From my personal experience in dealing with Ethiopian-Yemeni Moualleds in particular, I have found that large numbers have tried to hide their dual identity as a way to deal with the racist atmosphere in the country. In Yemen many having dual citizenship might often lead to discrimination and ridicule.
Yemeni society is generally homogeneous and people tend to prefer a homogeneity. Large parts of society are suspicious of ethnic and cultural plurality and diversity. Moualleds therefore find themselves facing one of two hard choices: To expose their other identity and face the racist consequences, or to hide it and struggle to prove that they are 100% Yemeni, including using only one passport.
The war begins
Moualleds who decided to only have Yemeni citizenship and hide any other roots, fell into a legal trap during the war. Many of them have regretted their choice, especially when several embassies announced that they were repatriating their citizens living in Yemen. Ethiopians quickly headed to their embassy including Ethiopian-Yemeni Moualleds despite the fact that many of them did not have the Ethiopian nationality. They were hoping that their Ethiopian roots would be recognized and that the embassy will repatriate them as well. But the lack of documentation meant that no help was provided.
A large number of Ethiopian-Yemeni Moualleds were unable to go to Addis Ababa despite being of Ethiopian origins. And this was the reason for regretting their choice of hiding their Ethiopian roots. Since they could not prove it with an ID or a passport. In fact the real dilemma lies in that the Yemeni civil law allows citizens to hold multiple passports, however, the Ethiopian does not.
Citizens or refugees?

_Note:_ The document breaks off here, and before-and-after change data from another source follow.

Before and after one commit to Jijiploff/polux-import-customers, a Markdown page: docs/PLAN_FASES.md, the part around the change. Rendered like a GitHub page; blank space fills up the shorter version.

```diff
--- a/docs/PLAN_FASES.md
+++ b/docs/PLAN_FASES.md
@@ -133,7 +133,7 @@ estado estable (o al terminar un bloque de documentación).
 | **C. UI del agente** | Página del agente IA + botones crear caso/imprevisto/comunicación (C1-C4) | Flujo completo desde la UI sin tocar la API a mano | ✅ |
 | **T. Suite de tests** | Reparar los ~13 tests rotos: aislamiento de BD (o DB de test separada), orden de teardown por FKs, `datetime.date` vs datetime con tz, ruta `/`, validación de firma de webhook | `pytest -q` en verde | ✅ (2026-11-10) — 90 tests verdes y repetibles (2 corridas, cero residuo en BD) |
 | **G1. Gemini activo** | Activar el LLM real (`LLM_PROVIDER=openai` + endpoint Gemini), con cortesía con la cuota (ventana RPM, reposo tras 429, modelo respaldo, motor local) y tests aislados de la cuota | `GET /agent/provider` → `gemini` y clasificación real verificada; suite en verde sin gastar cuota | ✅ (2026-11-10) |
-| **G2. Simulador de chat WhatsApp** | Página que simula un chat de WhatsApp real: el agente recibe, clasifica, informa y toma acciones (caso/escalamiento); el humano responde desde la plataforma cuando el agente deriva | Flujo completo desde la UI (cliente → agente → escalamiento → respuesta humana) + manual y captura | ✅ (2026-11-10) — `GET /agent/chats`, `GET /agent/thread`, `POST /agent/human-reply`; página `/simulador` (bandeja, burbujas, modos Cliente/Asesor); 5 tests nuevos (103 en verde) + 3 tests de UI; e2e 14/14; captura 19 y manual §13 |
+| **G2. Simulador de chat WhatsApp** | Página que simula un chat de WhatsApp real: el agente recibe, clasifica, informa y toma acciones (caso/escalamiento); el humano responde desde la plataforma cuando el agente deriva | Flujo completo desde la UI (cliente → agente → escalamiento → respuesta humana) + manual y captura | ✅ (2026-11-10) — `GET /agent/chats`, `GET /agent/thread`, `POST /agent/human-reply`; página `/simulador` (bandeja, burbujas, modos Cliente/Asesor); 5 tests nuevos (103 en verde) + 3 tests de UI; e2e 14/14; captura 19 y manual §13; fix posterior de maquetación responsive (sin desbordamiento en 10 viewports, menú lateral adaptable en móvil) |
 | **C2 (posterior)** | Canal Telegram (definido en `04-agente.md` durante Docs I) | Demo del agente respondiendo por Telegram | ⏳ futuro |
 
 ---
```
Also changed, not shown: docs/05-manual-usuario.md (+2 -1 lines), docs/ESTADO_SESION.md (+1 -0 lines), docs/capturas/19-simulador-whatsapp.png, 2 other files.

Zaynab is a Yemeni who carries both a Yemeni and an Ethiopian passport. She tells us how she moved to Ethiopia at the beginning of the war. Unlike most, Zaynab brandishes her Ethiopian roots with pride, challenging all the racist taboos. Ethiopia is her mother’s country but her Yemeni accent clearly shows that she is an Ethiopian-Yemeni Moualled. As a way to reconcile with her plural identity, she worked on getting an Ethiopian identity card long before the war started. Later she received her Ethiopian passport hiding the fact that she has another passport from the Ethiopian authorities. With the eruption of the war in 2015, she left to Addis Ababa like dozens of Moualleds who tricked the system and were holding an Ethiopian passport. Soon after, she arrived to her second country as a Moualled refugee. She was confused whether to present herself as a refugee or as a local.
Hassan is another Ethiopian-Yemeni Moualled, but he did not mange to get to Ethiopia with his parents. As opposed to his parents who have dual citizenship, he did not want to have two passports. He only had a Yemeni one, and therefore, the embassy did not allow him to travel. Hassan tells us how it was hard for him to accept his Ethiopian origin because of the discrimination he faced as a child in Yemen. He wanted to be 100% Yemeni and be considered a first class citizen. Today, he regrets not getting his Ethiopian papers before the war.
Across the Red Sea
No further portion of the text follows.